How do the different treatment options for prostate cancer affect function and quality of life?
Prostate cancer is the third most common type of cancer (after breast and lung) with approximately 1 in 7 men diagnosed with prostate cancer during their lifetime.1 Although prostate cancer is the second leading cause of death (after lung) in American men, the majority of men diagnosed with prostate cancer do not actually die from the disease, but rather with the disease.1 When considering treatment options, clinicians must account for the potential mortality from prostate cancer, the effectiveness of the treatment option in reducing mortality, and also the treatment’s impact on quality of life.
As covered previously in Primecuts on 9/19/2016, a New England Journal of Medicine (NEJM) study by Hamdy et al2 looked at 10-year outcomes after monitoring, surgery, or radiotherapy for localized prostate cancer. Although they found reduced disease progression and metastases for surgery and radiotherapy vs. monitoring, there was no significant difference in 10-year mortality among the three options.

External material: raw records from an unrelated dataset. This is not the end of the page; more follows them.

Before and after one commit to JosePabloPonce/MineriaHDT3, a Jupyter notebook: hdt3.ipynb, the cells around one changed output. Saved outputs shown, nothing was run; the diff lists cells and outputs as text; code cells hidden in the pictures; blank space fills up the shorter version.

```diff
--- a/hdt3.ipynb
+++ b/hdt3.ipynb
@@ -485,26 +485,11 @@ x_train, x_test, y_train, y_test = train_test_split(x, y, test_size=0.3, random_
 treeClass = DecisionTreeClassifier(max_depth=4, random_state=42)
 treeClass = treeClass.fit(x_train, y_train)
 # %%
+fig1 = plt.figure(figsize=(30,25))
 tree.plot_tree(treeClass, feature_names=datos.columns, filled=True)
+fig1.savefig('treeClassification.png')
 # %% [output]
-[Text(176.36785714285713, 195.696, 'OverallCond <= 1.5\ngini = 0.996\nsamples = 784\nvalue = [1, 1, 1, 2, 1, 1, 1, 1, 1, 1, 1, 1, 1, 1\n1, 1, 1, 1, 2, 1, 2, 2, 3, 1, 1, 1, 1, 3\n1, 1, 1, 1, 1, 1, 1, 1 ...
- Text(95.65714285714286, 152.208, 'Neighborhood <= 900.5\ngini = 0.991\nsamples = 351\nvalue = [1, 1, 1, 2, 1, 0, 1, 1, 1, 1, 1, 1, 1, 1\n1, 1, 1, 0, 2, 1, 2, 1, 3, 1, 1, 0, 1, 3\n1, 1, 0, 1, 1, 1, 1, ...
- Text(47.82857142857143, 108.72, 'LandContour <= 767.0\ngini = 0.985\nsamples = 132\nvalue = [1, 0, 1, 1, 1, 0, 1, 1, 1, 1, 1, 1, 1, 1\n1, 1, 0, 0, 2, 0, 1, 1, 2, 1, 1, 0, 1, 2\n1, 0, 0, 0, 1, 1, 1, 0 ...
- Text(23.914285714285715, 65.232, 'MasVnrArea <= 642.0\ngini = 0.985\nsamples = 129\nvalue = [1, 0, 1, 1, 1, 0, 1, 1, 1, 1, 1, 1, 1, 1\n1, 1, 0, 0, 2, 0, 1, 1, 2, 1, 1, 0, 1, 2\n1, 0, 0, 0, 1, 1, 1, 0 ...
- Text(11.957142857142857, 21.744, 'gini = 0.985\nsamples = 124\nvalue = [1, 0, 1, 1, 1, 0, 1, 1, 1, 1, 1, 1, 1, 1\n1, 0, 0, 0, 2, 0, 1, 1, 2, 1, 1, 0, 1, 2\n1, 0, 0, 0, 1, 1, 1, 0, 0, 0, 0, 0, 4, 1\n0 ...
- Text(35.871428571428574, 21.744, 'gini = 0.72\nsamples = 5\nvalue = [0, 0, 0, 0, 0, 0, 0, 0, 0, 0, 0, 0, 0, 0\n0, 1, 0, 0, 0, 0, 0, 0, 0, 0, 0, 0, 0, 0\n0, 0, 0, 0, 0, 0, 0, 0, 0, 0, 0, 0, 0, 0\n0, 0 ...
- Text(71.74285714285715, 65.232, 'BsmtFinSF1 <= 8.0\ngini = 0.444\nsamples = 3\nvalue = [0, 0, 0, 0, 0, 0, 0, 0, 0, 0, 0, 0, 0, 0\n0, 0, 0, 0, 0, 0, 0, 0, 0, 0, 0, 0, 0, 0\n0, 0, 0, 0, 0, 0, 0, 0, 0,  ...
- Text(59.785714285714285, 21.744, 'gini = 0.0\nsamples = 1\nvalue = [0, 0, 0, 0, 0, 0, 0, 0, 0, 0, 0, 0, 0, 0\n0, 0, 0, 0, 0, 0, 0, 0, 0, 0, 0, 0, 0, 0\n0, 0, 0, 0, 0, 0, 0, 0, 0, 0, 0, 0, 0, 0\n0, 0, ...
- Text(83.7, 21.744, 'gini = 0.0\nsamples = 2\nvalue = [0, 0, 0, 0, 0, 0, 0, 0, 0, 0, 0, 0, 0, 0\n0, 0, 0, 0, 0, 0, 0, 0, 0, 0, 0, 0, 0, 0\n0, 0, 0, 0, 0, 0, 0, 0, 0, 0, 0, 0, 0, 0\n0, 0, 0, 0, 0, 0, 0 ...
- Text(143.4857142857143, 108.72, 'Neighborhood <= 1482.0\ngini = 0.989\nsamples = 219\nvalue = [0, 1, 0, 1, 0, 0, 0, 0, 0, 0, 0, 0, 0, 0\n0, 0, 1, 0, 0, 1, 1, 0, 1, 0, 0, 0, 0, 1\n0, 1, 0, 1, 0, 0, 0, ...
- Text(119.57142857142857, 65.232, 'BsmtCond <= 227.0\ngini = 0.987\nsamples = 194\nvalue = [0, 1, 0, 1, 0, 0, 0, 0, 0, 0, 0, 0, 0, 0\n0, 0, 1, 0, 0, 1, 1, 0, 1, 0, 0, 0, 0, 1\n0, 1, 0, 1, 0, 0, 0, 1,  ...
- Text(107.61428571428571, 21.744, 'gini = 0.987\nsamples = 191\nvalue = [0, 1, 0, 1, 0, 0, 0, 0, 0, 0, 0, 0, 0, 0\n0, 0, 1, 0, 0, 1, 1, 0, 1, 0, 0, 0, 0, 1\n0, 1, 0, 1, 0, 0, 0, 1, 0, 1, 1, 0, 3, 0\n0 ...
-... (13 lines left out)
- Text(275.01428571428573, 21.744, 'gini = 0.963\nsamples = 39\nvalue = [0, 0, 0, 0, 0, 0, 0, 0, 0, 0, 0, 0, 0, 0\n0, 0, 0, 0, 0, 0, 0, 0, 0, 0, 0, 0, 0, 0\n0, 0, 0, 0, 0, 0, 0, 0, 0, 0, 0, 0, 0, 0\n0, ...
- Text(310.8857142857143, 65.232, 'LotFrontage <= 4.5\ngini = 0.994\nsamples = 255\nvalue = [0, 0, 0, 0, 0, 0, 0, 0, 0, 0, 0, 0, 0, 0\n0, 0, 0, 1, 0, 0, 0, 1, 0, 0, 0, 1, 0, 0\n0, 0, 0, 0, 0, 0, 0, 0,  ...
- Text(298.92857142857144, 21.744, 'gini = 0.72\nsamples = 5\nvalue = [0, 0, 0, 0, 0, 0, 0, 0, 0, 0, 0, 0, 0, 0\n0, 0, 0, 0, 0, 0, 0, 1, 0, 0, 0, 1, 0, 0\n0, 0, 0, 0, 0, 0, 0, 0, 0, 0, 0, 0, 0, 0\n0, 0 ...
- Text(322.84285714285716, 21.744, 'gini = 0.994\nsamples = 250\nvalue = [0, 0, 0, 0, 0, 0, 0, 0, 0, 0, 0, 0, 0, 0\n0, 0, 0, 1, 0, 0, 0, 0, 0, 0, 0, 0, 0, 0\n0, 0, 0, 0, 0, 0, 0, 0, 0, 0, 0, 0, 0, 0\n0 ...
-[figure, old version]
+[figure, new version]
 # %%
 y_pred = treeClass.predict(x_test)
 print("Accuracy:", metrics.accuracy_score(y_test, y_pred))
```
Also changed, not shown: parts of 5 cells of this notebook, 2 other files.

Building on this study, another NEJM study by Donovan et al3 looked at patient-reported function and quality of life after treatment. Patients diagnosed with localized prostate cancer completed questionnaires before diagnosis, 6-12 months after randomization, and then annually that assessed function (urinary, bowel, and sexual) and effects on quality of life. Surgery had the greatest negative effect on urinary and sexual function at all time points (P<0.001), while radiotherapy had worse scores for bowel function at 6 months and more bloody stools from 2 years onward (P<0.001). Effects on quality of life mirrored the patient-reported changes in function.
These two NEJM studies reinforce the need to discuss with patients how the different treatment options for prostate cancer not only impact disease progression and mortality, but also function and quality of life. This data enables clinicians to speak more cogently with patients about the impact of the different treatment options.
Does mammography screening result in overdiagnosis of breast cancer?
From prostate cancer we now transition to breast cancer screening. Breast cancer is the most common type of cancer and the leading cause of cancer-related deaths in women.1 As in prostate cancer, breast cancer screening can lead to overdiagnosis (i.e., cancer detected on screening that would not cause symptoms or lead to increased mortality). In turn, overdiagnosis can lead to invasive tests and unnecessary treatment, each with their own risks and long-term effects.
A NEJM by Welch et al4 looked at the effects of screening mammography on breast cancer diagnosis. While tumor size is now not as important as a tumor’s biological characteristics in breast cancer prognostics, screening mammography is based on tumor size rather than functional gene expression. Given that screening mammography detects small tumors before they are large enough to cause symptoms, the authors argue that effective screening should lead to greater detection of small tumors with less large tumors detected over time. Population-based data from the Surveillance, Epidemiology, and End Results (SEER) program (1975-2012) was used to calculate tumor-size distribution and size-specific incidence of breast cancer followed by a calculation of the size-specific cancer case fatality rate for the period before widespread screening (1975-1979) and a more recent period (2000-2002). The study found that screening mammography has allowed for greater detection of small tumors (from 36% to 68%) and less large tumors have been detected (from 64% to 32%). However, based on the authors assumptions and calculations of the amount of small tumors that would be expected to become large, it was shown that women were more likely to have breast cancer that was overdiagnosed than to have earlier detection of a small tumor destined to become large. As previously suggested,5,6 the authors also found that the reduction in breast cancer mortality from large tumors after initiation of screening mammography appears to be primarily from improved treatment rather than screening.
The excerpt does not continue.